◆ TASK GOAL
Search the entries for the word "href" and return every line where it is found.

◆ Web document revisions
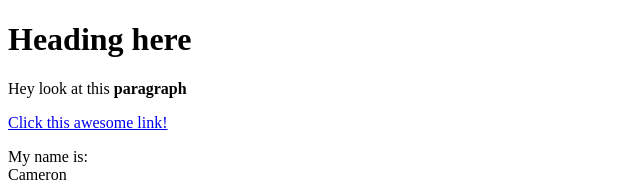
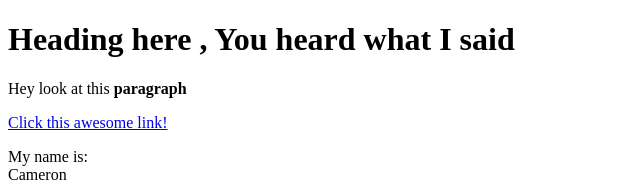
Before and after one commit to CrystleTheGem/cartoon-hero, a plain HTML site: page test.html in a window 1280 px wide. Shown: the top 182 px of the page, without its empty margins (0-640 px from the left). Drawn offline with Linux system fonts and the light colour scheme.

Commit message:
Added line You heard what I said

```diff
--- a/test.html
+++ b/test.html
@@ -4,7 +4,7 @@
         <title>Test Page</title>
     </head>
     <body>
-        <h1> Heading here </h1>
+        <h1> Heading here , You heard what I said</h1>
         <p>Hey look at this <b>paragraph</b></p>
         <a href="https://google.com" target="_blank" title="Let's go to google">Click this awesome link!</a>
         <p>My name is: <br>
```
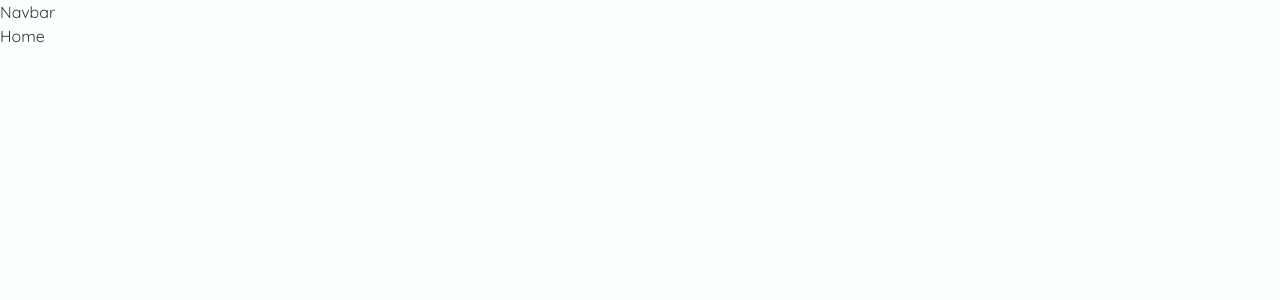
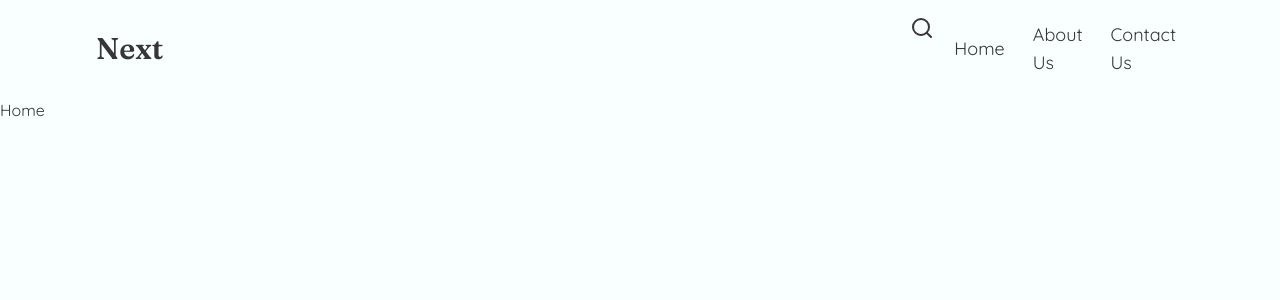
Before and after one commit to The-CodeINN/bookstore, a React (Vite) app: page / in a window 1280 px wide. Shown: the top 300 px of the page. Built offline with nearby package versions, Linux system fonts and the light colour scheme.

Commit message:
Working on the navbar

```diff
--- a/package.json
+++ b/package.json
@@ -10,6 +10,7 @@
     "preview": "vite preview"
   },
   "dependencies": {
+    "@radix-ui/react-navigation-menu": "^1.2.0",
     "lucide-react": "^0.436.0",
     "react": "^18.3.1",
     "react-dom": "^18.3.1",
--- a/src/_root/layout.tsx
+++ b/src/_root/layout.tsx
@@ -1,10 +1,10 @@
 import { Outlet } from 'react-router-dom';
-import { Navbar } from '../components/navbar';
+import { NavBar } from '../components/navbar';
 
 const Layout = () => {
   return (
     <div className='flex min-h-screen flex-col'>
-      <Navbar />
+      <NavBar />
       <Outlet />
     </div>
   );
--- a/src/components/navbar.tsx
+++ b/src/components/navbar.tsx
@@ -1,5 +1,193 @@
-const Navbar = () => {
-  return <div>Navbar</div>;
+import { useEffect, useState } from 'react';
+import { Link } from 'react-router-dom';
+import * as NavigationMenu from '@radix-ui/react-navigation-menu';
+// import SearchDialog from 'app/components/SearchDialog';
+// import Menu from '@/icons/Menu';
+// import X from '@/icons/X';
+import { Menu, Search, X } from 'lucide-react';
+// import navLinks from '@/lib/utils/navLinks';
+import useScroll from '../libs/useScroll';
+
+const NavBar = () => {
+  const [navClassList, setNavClassList] = useState<string[]>([]);
+  const scroll = useScroll();
+
+  const [openNav, setOpenNav] = useState(false);
+
+  const closeNav = () => {
+    setOpenNav(false);
+  };
+
+  useEffect(() => {
+    document.body.style.overflowY = openNav ? 'hidden' : 'scroll';
+  }, [openNav]);
+
+  useEffect(() => {
+    const _classList = [];
+    if (scroll.y > 25) _classList.push('!shadow');
+    setNavClassList(_classList);
+  }, [scroll.y]);
+
+  const navLinks = [
+    {
+      name: 'Home',
+      href: '/',
+      position: 'main',
+      icon: null,
+    },
+    {
+      name: 'About Us',
+      href: '/about-us',
+      position: 'main',
+      icon: null,
+    },
+    {
+      name: 'Contact Us',
+      href: '/contact-us',
+      position: 'main',
+      icon: null,
+    },
+  ];
+
+  return (
+    <>
+      <header
+        className={`sticky top-0 z-20 bg-skin-base ${navClassList.join(' ')}`}
+      >
+        <NavigationMenu.Root
+          aria-label='primary'
+          className='main-navigation padding-x max-width relative m-auto flex max-w-6xl items-center justify-between py-4'
+        >
+          <div className='flex basis-1/3 justify-start md:hidden'>
+            <button
+              type='button'
+              title='menu'
+              className='p-1'
+              onClick={() => setOpenNav(true)}
+            >
+              <Menu />
+            </button>
+          </div>
+
+          <div className='flex basis-1/3 justify-center md:justify-start'>
+            <Link
+              to='/'
+              className='font-serif text-2xl font-semibold md:text-3xl'
+            >
+              Next
+            </Link>
+          </div>
+
+          <NavigationMenu.List className='flex basis-1/3 gap-x-2 text-lg md:gap-x-4'>
+            <NavigationMenu.Item className='nav-menu'>
+              {/* <SearchDialog /> */}
+              <Search />
+            </NavigationMenu.Item>
+
+            {navLinks
+              .filter((nav) => nav.position === 'main')
+              .map((nav) => (
+                <NavigationMenu.Item
+                  key={nav.name}
+                  className='hidden nav-menu md:list-item'
+                >
+                  <Link
+                    to={nav.href}
+                    className='flex h-full items-center gap-x-2 py-1 pl-1 pr-2'
+                  >
+                    {nav.icon}{' '}
+                    <span className='hidden md:inline'>{nav.name}</span>
+                  </Link>
+                </NavigationMenu.Item>
+              ))}
+          </NavigationMenu.List>
+        </NavigationMenu.Root>
+      </header>
+
+      {/* Mobile Navigation */}
+      <div
+        className={`fixed top-0 left-0 z-30 h-screen w-full bg-skin-dark transition-all delay-300 duration-500 md:hidden ${
+          openNav ? 'opacity-50' : 'hidden opacity-0'
+        }`}
+        onClick={closeNav}
+      />
+      <div
+        className={`fixed top-0 z-30 flex h-screen max-h-screen w-10/12 flex-col items-center overflow-y-scroll bg-skin-base p-4 transition-transform duration-300 md:hidden ${
+          openNav ? 'translate-x-0' : '-translate-x-full'
+        }`}
+      >
+        <button
+          type='button'
+          title='Close Menu'
+          className='self-end p-1'
+          onClick={closeNav}
+        >
+          <X className='scale-125' />
+        </button>
+        <div className='flex flex-col items-center gap-2'>
+          <div className='font-serif text-2xl font-medium'>Next Book Store</div>
+          <p className='text-center'>
+            One of the best book stores <br />
+            in Myanmar
+          </p>
+        </div>
+
+        <NavigationMenu.Root
+          orientation='vertical'
+          className='mt-4 mb-6 self-stretch'
+        >
+          <NavigationMenu.List className='flex flex-col items-start gap-x-2 divide-y text-xl md:gap-x-4'>
+            <NavigationMenu.Item className='flex w-full flex-col'>
+              <Link
+                to='/'
+                className='flex items-center gap-x-2 py-1 px-2 text-xl'
+                onClick={closeNav}
+              >
+                <span>Home</span>
+              </Link>
+            </NavigationMenu.Item>
+
+            {navLinks
+              .filter((nav) => nav.position === 'main')
+              .map((nav) => (
+                <NavigationMenu.Item
+                  key={nav.name}
+                  className='flex w-full flex-col'
+                  onClick={closeNav}
+                >
+                  <Link
+                    to={nav.href}
+                    className='flex items-center gap-x-2 py-1 px-2 text-xl'
+                  >
+                    <span>{nav.name}</span> {nav.icon}
+                  </Link>
+                </NavigationMenu.Item>
+              ))}
+
+            <NavigationMenu.Item className='flex w-full flex-col'>
+              <Link
+                to='/about-us'
+                className='flex items-center gap-x-2 py-1 px-2 text-xl'
+                onClick={closeNav}
+              >
+                <span>About Us</span>
+              </Link>
+            </NavigationMenu.Item>
+
+            <NavigationMenu.Item className='flex w-full flex-col'>
+              <Link
+                to='/contact-us'
+                className='flex items-center gap-x-2 py-1 px-2 text-xl'
+                onClick={closeNav}
+              >
+                <span>Contact Us</span>
+              </Link>
+            </NavigationMenu.Item>
+          </NavigationMenu.List>
+        </NavigationMenu.Root>
+      </div>
+    </>
+  );
 };
 
-export { Navbar };
+export { NavBar };
--- /dev/null
+++ b/src/libs/useScroll.ts
@@ -0,0 +1,35 @@
+import { createContext, useState, useEffect } from 'react';
+
+export default function useScroll() {
+  const [data, setData] = useState({
+    x: 0,
+    y: 0,
+    lastX: 0,
+    lastY: 0,
+  });
+
+  // set up event listeners
+  useEffect(() => {
+    const handleScroll = () => {
+      setData((last) => {
+        return {
+          x: window.scrollX,
+          y: window.scrollY,
+          lastX: last.x,
+          lastY: last.y,
+        };
+      });
+    };
+
+    handleScroll();
+    window.addEventListener('scroll', handleScroll);
+
+    return () => {
+      window.removeEventListener('scroll', handleScroll);
+    };
+  }, []);
+
+  return data;
+}
+
+export const ScrollContext = createContext(null);
```
Also changed, not shown: 1 other file (tests, documents, lock files or other folders).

◆ WRITTEN REPLY
         <a href="https://google.com" target="_blank" title="Let's go to google">Click this awesome link!</a>
+      href: '/',
+      href: '/about-us',
+      href: '/contact-us',
+                    to={nav.href}
+                    to={nav.href}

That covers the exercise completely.